Wendy is a 54 year old woman who has two adult children and has been married for twenty-nine years. Her husband, Steve, has recently and unexpectedly informed her that he no longer loves her and that he wants a divorce. Wendy was shocked to hear this...

Understanding and Enhancing Interpersonal Communication

We’ve been doing it since the first humanoids appeared on the planet, so by now – hundreds of thousands of years into our existence – we have some basic notions about what governs our communication. We understand that our human interactions are purpo...

Lifestyle, Neurotransmitters and the Brain

Dr Matthew Bambling (2014) approaches the question of why (how?) nutrition might affect our brains by noting that nutrients serve numerous functions, such as energy metabolism, maintenance of healthy mood, protection and growth of neural structures, ...

Helping Clients Identify Sources and Symptoms of Stress

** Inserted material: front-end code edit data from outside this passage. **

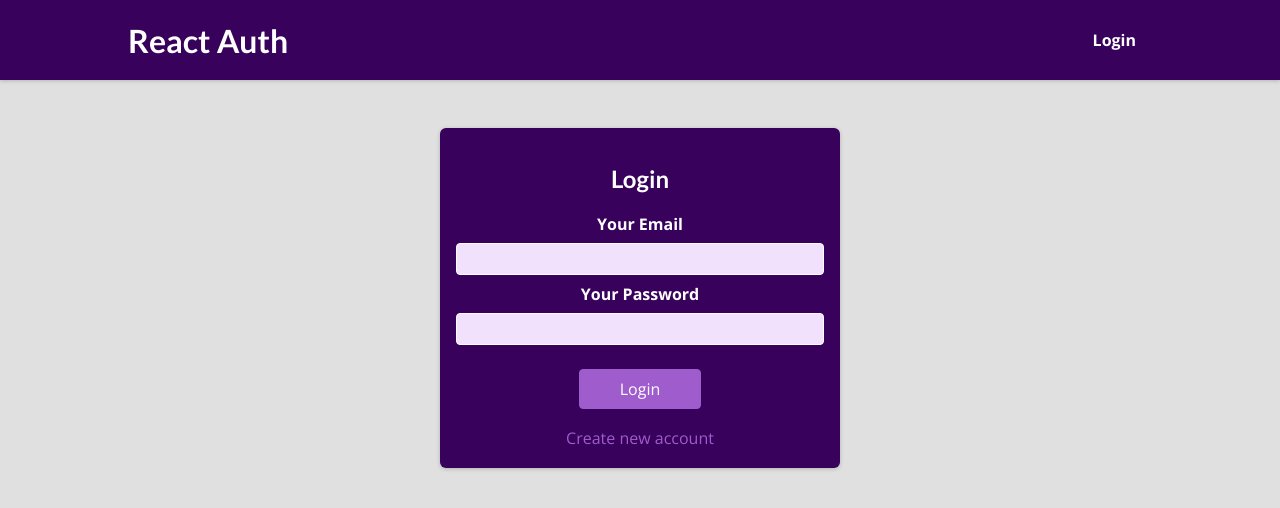
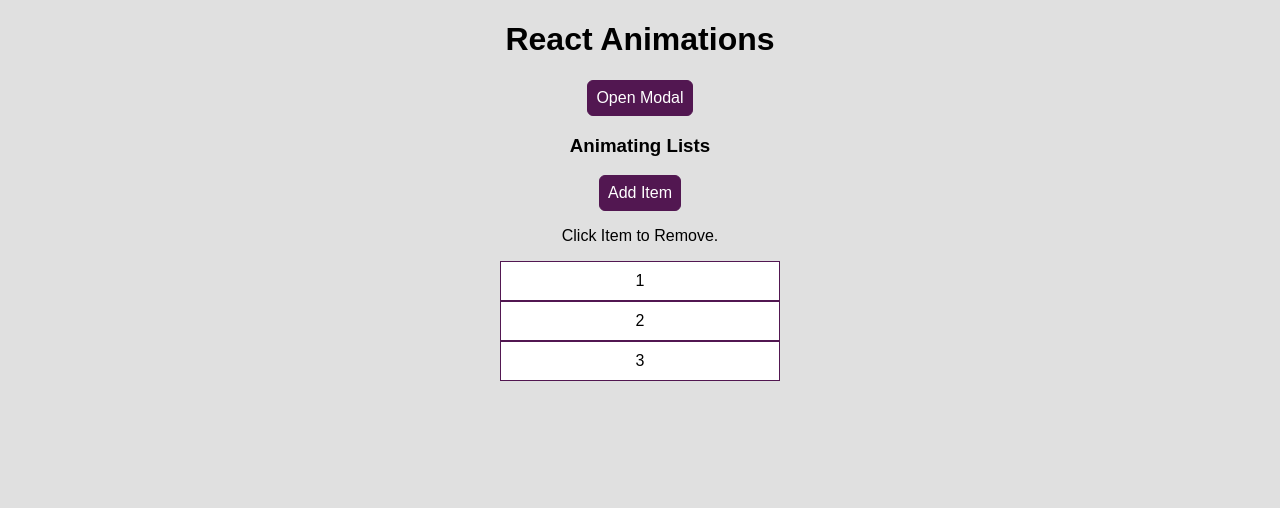
Before and after one commit to RZFalcore/udemy-react-course, a React (Create React App) app: page / in a window 1280 px wide. Before the commit this address led to /auth. Shown: the top 508 px of the page. Built offline with nearby package versions, Linux system fonts and the light colour scheme.

Commit message:
added new Animations proj

```diff
--- a/src/App.js
+++ b/src/App.js
@@ -20,12 +20,14 @@ import React from "react";
 // import RoutingApp from "./Pages/RoutingApp";
 // import CommentsApp from './Pages/CommentsApp';
 // ---------
-import AuthApp from './Pages/AuthApp';
+// import AuthApp from './Pages/AuthApp';
+// ---------
+import AnimationsApp from "./Pages/AnimationsApp"
 
 function App() {
   return (
     <div>
-      <AuthApp />
+      <AnimationsApp />
     </div>
   );
 }
--- /dev/null
+++ b/src/Pages/AnimationsApp.css
@@ -0,0 +1,23 @@
+body {
+    margin: 0;
+    padding: 0;
+    font-family: sans-serif;
+}
+
+.Button {
+    border: 1px solid #521751;
+    font: inherit;
+    padding: 8px;
+    background-color: #521751;
+    color: white;
+    cursor: pointer;
+}
+
+.Button:hover,
+.Button:active {
+    background-color: #fa923f;
+}
+
+.App {
+    text-align: center;
+}
--- /dev/null
+++ b/src/Pages/AnimationsApp.js
@@ -0,0 +1,37 @@
+import React, { Component } from "react";
+
+import Modal from "../components/AnimationsProj/Modal/Modal";
+import Backdrop from "../components/AnimationsProj/Backdrop/Backdrop";
+import List from "../components/AnimationsProj/List/List";
+import "./AnimationsApp.css";
+
+class App extends Component {
+  state = {
+    modalIsOpen: false,
+  };
+
+  showModal = () => {
+    this.setState({ modalIsOpen: true });
+  };
+
+  closeModal = () => {
+    this.setState({ modalIsOpen: false });
+  };
+
+  render() {
+    return (
+      <div className="App">
+        <h1>React Animations</h1>
+        <Modal show={this.state.modalIsOpen} closed={this.closeModal} />
+        <Backdrop show={this.state.modalIsOpen} />
+        <button className="Button" onClick={this.showModal}>
+          Open Modal
+        </button>
+        <h3>Animating Lists</h3>
+        <List />
+      </div>
+    );
+  }
+}
+
+export default App;
--- /dev/null
+++ b/src/components/AnimationsProj/Backdrop/Backdrop.css
@@ -0,0 +1,18 @@
+.Backdrop {
+    position: fixed;
+    z-index: 100;
+    top: 0;
+    left: 0;
+    width: 100%;
+    height: 100%;
+    background-color: rgba(0,0,0,0.8);
+}
+
+
+.BackdropOpen {
+    display: block;
+}
+
+.BackdropClosed {
+    display: none;
+}
--- /dev/null
+++ b/src/components/AnimationsProj/Backdrop/Backdrop.js
@@ -0,0 +1,14 @@
+import React from "react";
+
+import "./Backdrop.css";
+
+const backdrop = (props) => {
+  const cssClasses = [
+    "Backdrop",
+    props.show ? "BackdropOpen" : "BackdropClosed",
+  ];
+
+  return <div className={cssClasses.join(" ")}></div>;
+};
+
+export default backdrop;
--- /dev/null
+++ b/src/components/AnimationsProj/List/List.css
@@ -0,0 +1,22 @@
+.List {
+    list-style: none;
+    margin: 0 auto;
+    padding: 0;
+    width: 280px;
+}
+
+.ListItem {
+    margin: 0;
+    padding: 10px;
+    box-sizing: border-box;
+    width: 100%;
+    border: 1px solid #521751;
+    background-color: white;
+    text-align: center;
+    cursor: pointer;
+}
+
+.ListItem:hover,
+.ListItem:active {
+    background-color: #ccc;
+}
--- /dev/null
+++ b/src/components/AnimationsProj/List/List.js
@@ -0,0 +1,46 @@
+import React, { Component } from 'react';
+
+import './List.css';
+
+class List extends Component {
+    state = {
+        items: [1, 2, 3]
+    }
+
+    addItemHandler = () => {
+        this.setState((prevState) => {
+            return {
+                items: prevState.items.concat(prevState.items.length + 1)
+            };
+        });
+    }
+
+    removeItemHandler = (selIndex) => {
+        this.setState((prevState) => {
+            return {
+                items: prevState.items.filter((item, index) => index !== selIndex)
+            };
+        });
+    }
+
+    render () {
+        const listItems = this.state.items.map( (item, index) => (
+            <li
+                key={index}
+                className="ListItem"
+                onClick={() => this.removeItemHandler(index)}>{item}</li>
+        ) );
+
+        return (
+            <div>
+                <button className="Button" onClick={this.addItemHandler}>Add Item</button>
+                <p>Click Item to Remove.</p>
+                <ul className="List">
+                    {listItems}
+                </ul>
+            </div>
+        );
+    }
+}
+
+export default List;
--- /dev/null
+++ b/src/components/AnimationsProj/Modal/Modal.css
@@ -0,0 +1,21 @@
+.Modal {
+    position: fixed;
+    z-index: 200;
+    border: 1px solid #eee;
+    box-shadow: 0 2px 2px #ccc;
+    background-color: white;
+    padding: 10px;
+    text-align: center;
+    box-sizing: border-box;
+    top: 30%;
+    left: 25%;
+    width: 50%;
+}
+
+.ModalOpen {
+    display: block;
+}
+
+.ModalClosed {
+    display: none;
+}
--- /dev/null
+++ b/src/components/AnimationsProj/Modal/Modal.js
@@ -0,0 +1,21 @@
+import React from "react";
+
+import "./Modal.css";
+
+const modal = props => {
+  const cssClasses = [
+    "Modal",
+    props.show ? "ModalOpen" : "ModalClosed"
+  ];
+
+  return (
+    <div className={cssClasses.join(' ')}>
+      <h1>A Modal</h1>
+      <button className="Button" onClick={props.closed}>
+        Dismiss
+      </button>
+    </div>
+  );
+};
+
+export default modal;
```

Stress as a perceived demand or threat can come to us from multiple sources, and usually many are occurring at once. In stress management, we can generally refer to stressors as being of a personal or environmental nature. The environmental ones may ...